The average "cross-sell ratio" for a financial institution is two (based on an average American consumer owning sixteen different financial products from eight different institutions). Wells Fargo purports to have a cross-sell ratio of 4.5, and has a ratio goal of eight. Such a high cross-sell ratio would result in a financial services version of the "agglomerator" business model, most popular among the big-box retailers, such as Home Depot, Office Depot, and Wal-Mart. In order to achieve the high goal ratio, Wells Fargo lobbied hard for deregulation of the banking industry, and for repeal of many of the laws that were passed during the Great Depression like the Glass-Steagall Act.
Wells Fargo & Company is the end result of more than 2,000 mergers. The holding company was previously known as Norwest Corporation and before that Northwestern National Bank (BANCO). Norwest was numerically the most acquistive bank in the 1980's. Most of the management and the business model of the present day Wells Fargo come from Norwest Bank, and the stock history of Wells Fargo is that of Norwest.
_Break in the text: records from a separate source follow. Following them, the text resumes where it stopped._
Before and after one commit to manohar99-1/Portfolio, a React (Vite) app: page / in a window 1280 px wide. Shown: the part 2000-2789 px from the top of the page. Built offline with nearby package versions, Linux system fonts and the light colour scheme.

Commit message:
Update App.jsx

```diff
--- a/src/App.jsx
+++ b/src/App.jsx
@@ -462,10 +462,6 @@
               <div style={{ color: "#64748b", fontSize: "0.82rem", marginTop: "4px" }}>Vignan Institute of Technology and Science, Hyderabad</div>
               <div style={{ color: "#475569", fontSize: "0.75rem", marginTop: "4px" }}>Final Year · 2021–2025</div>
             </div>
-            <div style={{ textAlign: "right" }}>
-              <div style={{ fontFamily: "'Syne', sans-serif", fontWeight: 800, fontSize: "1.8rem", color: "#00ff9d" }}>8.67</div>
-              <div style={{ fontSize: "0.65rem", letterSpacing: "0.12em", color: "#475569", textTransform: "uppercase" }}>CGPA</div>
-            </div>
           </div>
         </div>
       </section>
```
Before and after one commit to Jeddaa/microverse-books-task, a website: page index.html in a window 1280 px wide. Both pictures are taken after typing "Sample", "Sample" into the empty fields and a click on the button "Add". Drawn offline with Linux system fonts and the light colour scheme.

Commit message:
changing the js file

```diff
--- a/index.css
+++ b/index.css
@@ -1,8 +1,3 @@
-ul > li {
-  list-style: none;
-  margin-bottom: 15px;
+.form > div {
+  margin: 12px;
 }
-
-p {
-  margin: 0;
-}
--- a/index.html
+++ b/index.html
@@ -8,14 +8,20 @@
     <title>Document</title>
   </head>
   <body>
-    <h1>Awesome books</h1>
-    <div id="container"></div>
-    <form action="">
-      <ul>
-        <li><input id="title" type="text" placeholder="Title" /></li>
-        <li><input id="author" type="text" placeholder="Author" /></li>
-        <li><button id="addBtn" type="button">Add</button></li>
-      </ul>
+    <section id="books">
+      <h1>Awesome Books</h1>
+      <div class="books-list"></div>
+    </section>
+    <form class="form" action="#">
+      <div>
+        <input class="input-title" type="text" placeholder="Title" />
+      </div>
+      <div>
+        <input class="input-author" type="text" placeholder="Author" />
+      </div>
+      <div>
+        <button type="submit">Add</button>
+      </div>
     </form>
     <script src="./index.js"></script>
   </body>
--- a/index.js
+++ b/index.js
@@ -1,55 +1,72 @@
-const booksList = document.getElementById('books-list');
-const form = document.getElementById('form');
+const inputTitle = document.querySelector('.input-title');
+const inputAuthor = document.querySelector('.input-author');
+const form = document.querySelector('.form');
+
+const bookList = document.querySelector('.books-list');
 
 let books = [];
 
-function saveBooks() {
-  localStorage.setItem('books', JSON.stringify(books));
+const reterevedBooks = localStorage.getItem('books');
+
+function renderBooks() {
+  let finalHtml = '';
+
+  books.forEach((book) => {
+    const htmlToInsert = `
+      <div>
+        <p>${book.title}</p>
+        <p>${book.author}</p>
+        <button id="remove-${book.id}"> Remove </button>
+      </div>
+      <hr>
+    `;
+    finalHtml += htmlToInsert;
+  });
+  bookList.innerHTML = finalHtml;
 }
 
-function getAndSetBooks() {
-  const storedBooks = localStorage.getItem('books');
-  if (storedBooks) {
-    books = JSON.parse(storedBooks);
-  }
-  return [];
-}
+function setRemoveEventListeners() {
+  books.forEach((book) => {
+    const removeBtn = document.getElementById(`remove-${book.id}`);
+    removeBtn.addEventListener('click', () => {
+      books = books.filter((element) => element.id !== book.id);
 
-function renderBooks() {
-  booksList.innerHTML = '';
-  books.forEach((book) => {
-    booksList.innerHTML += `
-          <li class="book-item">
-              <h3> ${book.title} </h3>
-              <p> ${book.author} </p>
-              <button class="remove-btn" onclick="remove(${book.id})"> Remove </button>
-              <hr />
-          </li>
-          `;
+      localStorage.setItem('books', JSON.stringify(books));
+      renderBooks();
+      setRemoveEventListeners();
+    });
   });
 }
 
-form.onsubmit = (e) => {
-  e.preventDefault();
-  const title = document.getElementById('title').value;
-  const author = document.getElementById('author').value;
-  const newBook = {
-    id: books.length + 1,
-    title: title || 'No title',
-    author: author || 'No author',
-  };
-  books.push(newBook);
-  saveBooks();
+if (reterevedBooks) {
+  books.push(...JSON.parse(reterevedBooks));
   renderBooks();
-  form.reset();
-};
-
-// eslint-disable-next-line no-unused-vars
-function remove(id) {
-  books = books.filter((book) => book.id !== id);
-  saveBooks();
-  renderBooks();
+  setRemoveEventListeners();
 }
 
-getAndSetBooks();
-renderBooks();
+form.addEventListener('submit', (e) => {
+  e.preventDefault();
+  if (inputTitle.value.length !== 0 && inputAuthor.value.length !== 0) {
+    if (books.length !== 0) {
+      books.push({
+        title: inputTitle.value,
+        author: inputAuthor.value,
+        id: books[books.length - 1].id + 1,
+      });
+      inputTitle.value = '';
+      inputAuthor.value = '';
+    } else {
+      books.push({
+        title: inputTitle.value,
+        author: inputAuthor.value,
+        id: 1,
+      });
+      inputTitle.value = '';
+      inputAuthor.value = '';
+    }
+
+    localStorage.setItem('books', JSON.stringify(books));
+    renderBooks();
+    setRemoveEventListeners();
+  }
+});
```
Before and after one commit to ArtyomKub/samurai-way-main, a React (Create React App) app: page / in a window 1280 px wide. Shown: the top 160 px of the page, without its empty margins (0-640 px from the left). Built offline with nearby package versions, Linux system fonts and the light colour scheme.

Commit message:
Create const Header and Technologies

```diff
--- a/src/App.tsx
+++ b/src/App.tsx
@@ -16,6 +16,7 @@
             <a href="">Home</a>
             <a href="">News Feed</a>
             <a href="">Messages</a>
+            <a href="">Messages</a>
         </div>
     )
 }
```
Henry Wells and William Fargo founded Wells Fargo & Co. in 1852 as a stagecoach and banking company during the California Gold Rush. Its major focus was its express business until World War I, when the U.S. government nationalized the express business; the company then shifted its focus to financial services, starting from a whopping one bank in 1918. The stagecoach still appears prominently in Wells Fargo advertising and brand image; Wells Fargo owns ten refurbished original stagecoaches and five replica stagecoaches that are featured in museums and several of its locations.
In 1996, Wells Fargo successfully acquired First Interstate Bancorporation through a hostile takeover. First Interstate had operated successfully in many Western states.
Merging First Interstate's operations, customer base, and management systems into Wells Fargo was far more difficult than Wells Fargo's management had anticipated. Wells Fargo's executives were so eager to quickly complete the re-branding and integration of the two banks that they failed to properly anticipate, strategize, and prepare for the immense amount of work required to integrate First Interstate's operational systems, management style and employee culture into Wells Fargo's systems. Compounding these difficulties was the negative publicity Wells Fargo had received from some First Interstate shareholders, bank industry analysts, customers, consumer advocates, First Interstate employees, and news media regarding Wells' hostile takeover bid.
The First Interstate acquisition was marred by technical glitches and numerous client complaints. News media reported on dissatisfaction among some long-time First Interstate customers. The Wells Fargo brand reputation in the newly-acquired First Interstate markets was tarnished for a few years. The First Interstate franchisee for Montana and Wyoming negotiated to retain the rights to the First Interstate Bank brand and tradenames within those states. Visitors from other states are sometimes startled to see the First Interstate brand still in use years after the Wells Fargo acquisition.
In 1999, Wells Fargo and Company entered into a merger/acquisition agreement with Norwest Bancorporation. The combined company took on the Wells Fargo identity to capitalize on the nearly 150-year history of the Wells Fargo name. As such, Wells Fargo is among only a handful of publicly-traded companies to remain in its original business (financial services) using its original name. The new entity was careful to avoid the embarrassing technical and public relations mistakes which had marred the First Interstate acquisition. The management team of the newly-combined Wells Fargo, headed by CEO Richard Kovacevich, adopted a careful phase-in of Wells Fargo/Norwest integration over a two-year time frame.